Preparing to Let
The condition and appearance will affect both the rental value and how quickly it will be let; any prospective tenant will compare your property to others available on the market therefore, first impressions count.
If you are a leaseholder you should check the terms of your lease documentation and obtain the necessary written consent to let from the freeholder or the management company before letting your property.
If the property is mortgaged or has a loan secured against it then written consent must be obtained from your lender prior to the tenancy commencing. Your lender may also require additional clauses in the tenancy agreement of which you must inform us and they may charge you a fee for giving their consent for the letting to take place.

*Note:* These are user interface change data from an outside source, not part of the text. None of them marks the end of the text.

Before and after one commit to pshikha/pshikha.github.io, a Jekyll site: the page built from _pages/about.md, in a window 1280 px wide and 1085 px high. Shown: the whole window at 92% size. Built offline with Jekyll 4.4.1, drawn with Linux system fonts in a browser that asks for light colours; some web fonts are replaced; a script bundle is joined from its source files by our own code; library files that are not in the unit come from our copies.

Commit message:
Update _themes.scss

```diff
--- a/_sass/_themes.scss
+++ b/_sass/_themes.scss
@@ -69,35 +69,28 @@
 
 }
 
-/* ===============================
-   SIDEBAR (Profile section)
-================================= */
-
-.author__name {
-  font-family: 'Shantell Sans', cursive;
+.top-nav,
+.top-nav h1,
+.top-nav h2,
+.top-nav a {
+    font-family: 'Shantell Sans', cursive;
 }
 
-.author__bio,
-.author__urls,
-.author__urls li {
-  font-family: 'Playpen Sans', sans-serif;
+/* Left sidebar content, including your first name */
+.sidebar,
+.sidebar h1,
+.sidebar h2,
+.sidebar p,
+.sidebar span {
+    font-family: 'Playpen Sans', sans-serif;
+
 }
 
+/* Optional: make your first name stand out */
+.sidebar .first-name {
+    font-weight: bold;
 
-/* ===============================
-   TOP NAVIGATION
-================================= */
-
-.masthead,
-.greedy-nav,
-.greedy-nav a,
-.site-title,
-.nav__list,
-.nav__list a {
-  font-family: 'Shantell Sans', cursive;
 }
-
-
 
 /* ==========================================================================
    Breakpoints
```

The majority of properties on the letting market are unfurnished. The definition of unfurnished usually includes carpeting or flooring, curtains / blinds, white goods and kitchen appliances such as washing machine and a fridge/freezer.
Some potential tenants will be specifically looking for fully furnished properties to rent. They usually represent a very small proportion of potential tenants. If the property is to be let furnished, it is essential to ensure that all items to be included in the tenancy comply with the Furniture & Furnishings (Fire) (Safety) (Amendment) Regulations 1993.

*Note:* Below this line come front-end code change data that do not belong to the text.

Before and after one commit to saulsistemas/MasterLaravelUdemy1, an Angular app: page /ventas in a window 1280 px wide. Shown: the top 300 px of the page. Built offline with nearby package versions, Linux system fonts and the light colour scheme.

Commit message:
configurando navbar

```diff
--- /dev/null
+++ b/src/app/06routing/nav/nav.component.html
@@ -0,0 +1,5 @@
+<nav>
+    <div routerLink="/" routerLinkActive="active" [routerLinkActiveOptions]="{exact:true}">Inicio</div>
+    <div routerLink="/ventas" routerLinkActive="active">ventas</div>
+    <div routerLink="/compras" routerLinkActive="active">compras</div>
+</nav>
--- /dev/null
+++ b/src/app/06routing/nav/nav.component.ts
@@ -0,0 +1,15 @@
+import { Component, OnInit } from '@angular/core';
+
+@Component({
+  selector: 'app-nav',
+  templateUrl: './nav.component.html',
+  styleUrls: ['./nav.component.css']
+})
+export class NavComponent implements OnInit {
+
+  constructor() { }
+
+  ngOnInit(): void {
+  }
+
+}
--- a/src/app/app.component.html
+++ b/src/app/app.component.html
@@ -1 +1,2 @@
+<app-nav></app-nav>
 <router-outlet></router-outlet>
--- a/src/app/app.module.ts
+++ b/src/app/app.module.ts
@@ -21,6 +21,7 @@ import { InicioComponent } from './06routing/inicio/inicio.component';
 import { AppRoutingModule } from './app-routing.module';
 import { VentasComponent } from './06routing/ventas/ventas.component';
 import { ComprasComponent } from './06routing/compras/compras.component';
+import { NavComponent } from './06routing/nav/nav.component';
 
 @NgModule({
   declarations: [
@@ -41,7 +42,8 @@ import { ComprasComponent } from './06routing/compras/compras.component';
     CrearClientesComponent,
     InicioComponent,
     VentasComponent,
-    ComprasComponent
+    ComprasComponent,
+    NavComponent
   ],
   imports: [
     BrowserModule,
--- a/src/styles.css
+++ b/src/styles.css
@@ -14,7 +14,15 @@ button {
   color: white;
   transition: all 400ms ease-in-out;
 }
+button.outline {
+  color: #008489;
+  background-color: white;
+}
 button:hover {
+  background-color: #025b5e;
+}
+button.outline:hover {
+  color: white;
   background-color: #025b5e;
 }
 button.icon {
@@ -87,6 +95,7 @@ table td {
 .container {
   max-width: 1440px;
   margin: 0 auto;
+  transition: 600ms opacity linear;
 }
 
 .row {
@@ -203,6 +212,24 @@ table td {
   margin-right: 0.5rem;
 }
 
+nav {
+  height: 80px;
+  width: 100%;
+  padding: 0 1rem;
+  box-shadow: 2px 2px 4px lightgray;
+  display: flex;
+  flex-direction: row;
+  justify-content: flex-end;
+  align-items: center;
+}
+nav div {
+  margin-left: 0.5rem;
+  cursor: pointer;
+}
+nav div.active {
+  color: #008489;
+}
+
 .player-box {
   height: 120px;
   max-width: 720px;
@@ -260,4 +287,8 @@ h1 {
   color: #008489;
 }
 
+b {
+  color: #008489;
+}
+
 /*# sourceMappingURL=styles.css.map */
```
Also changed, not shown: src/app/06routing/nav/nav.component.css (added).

Quarters of Leeds always request that landlords ensure that the property and its contents are adequately insured. It is extremely important that the landlord advises their insurance company that they are proposing to let the property. Failure to do so could result in you losing insurance cover.

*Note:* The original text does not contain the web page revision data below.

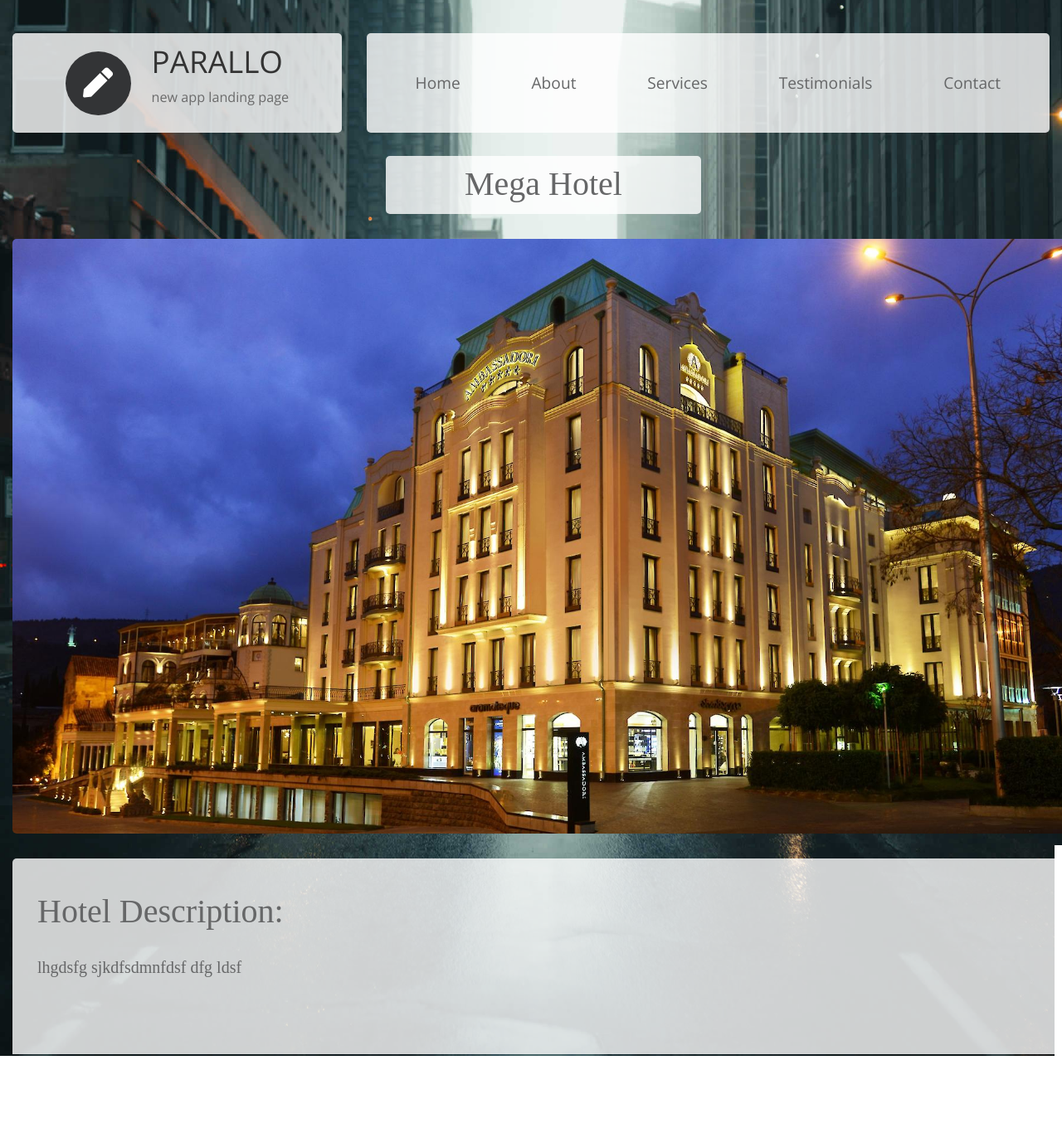
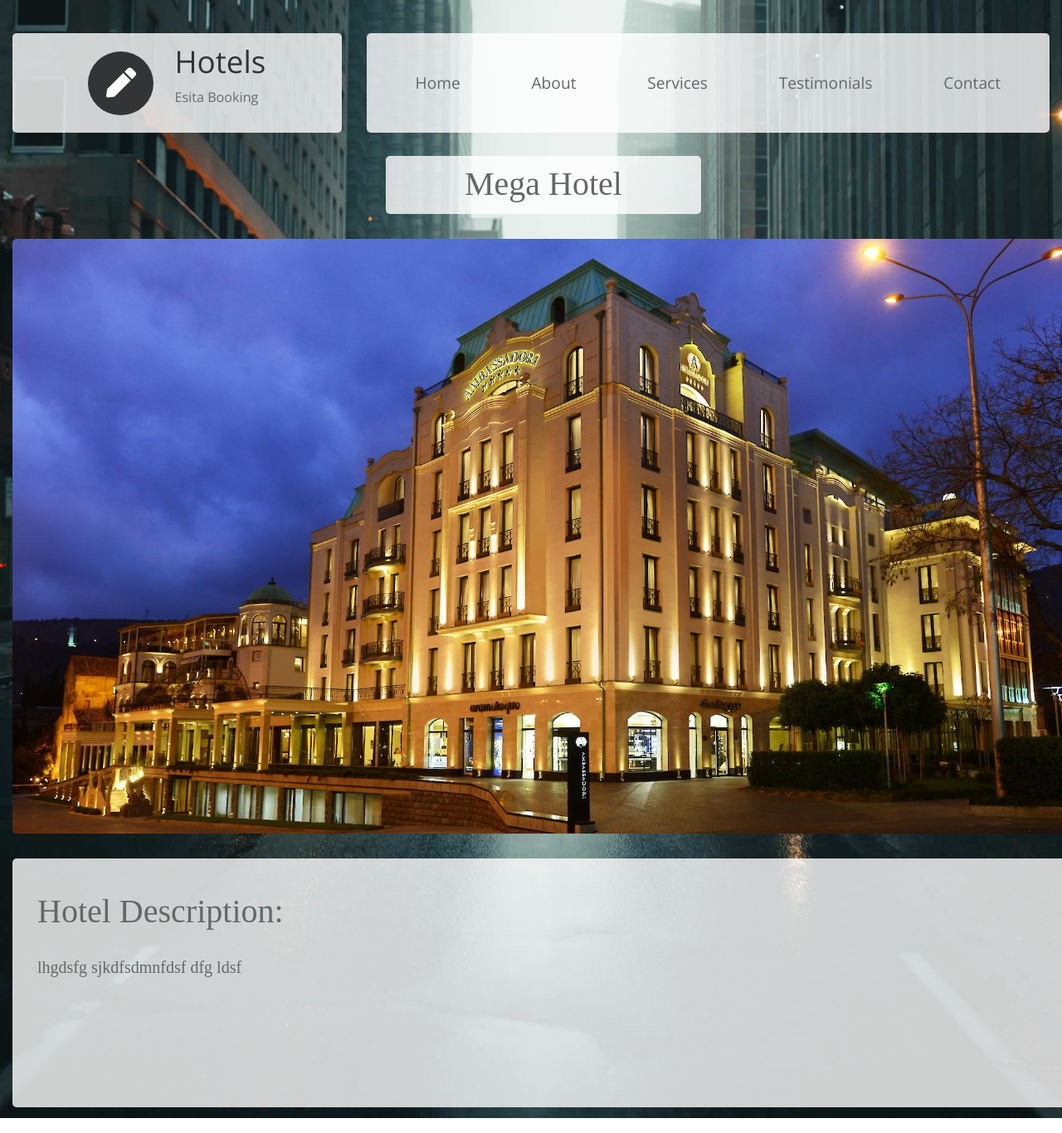
Before and after one commit to Dexter-Esith/newproject, a Django app: page /seemore/1 in a window 1280 px wide. Shown: the top 1366 px of the page at 83% size. Run offline with Django 3.2, Linux system fonts and the light colour scheme; data comes from the database, SQL or seed files in the repository; some libraries are stand-ins or nearby versions.

Commit message:
Adjusted logo

```diff
--- a/Hotel/hotelstar/hotel/templates/hotel/base.html
+++ b/Hotel/hotelstar/hotel/templates/hotel/base.html
@@ -27,8 +27,8 @@ https://templatemo.com/tm-534-parallo
             <div class="tm-brand-container tm-bg-white-transparent">
               <i class="fas fa-2x fa-pen tm-brand-icon"></i>
               <div class="tm-brand-texts">
-                <h1 class="text-uppercase tm-brand-name">Parallo</h1>
-                <p class="small">new app landing page</p>
+                <h1 class="tm-brand-name">Hotels</h1>
+                <p class="small">Esita Booking</p>
               </div>
             </div>
           </div>
--- a/Hotel/hotelstar/hotel/templates/hotel/seemore.html
+++ b/Hotel/hotelstar/hotel/templates/hotel/seemore.html
@@ -49,7 +49,7 @@
                        <li class="fac"><i class="fas fa-shuttle-van iconsize"></i>   Airport Shuttle</li>
                        <li class="fac"><i class="fas fa-child iconsize"></i>   Family Rooms</li>
                        <li class="fac"><i class="fas fa-spa iconsize"></i>   Spa</li>
-                       <li class="fac"><i class="fas fa-glass-martini-alt iconsize"></i></i>   Bar</li>
+                       <li class="fac"><i class="fas fa-glass-martini-alt iconsize"></i>   Bar</li>
                    </ul>
                 </div>
                 <div class="reviews">
```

Some insurers impose letting conditions and Quarters of Leeds would require details as this may affect the choice of tenant.
Accounts and bills for all the relevant utility services (gas, electricity, water, council tax and telephone charges) are the tenant’s responsibility ordinarily. The only exception to this would be where the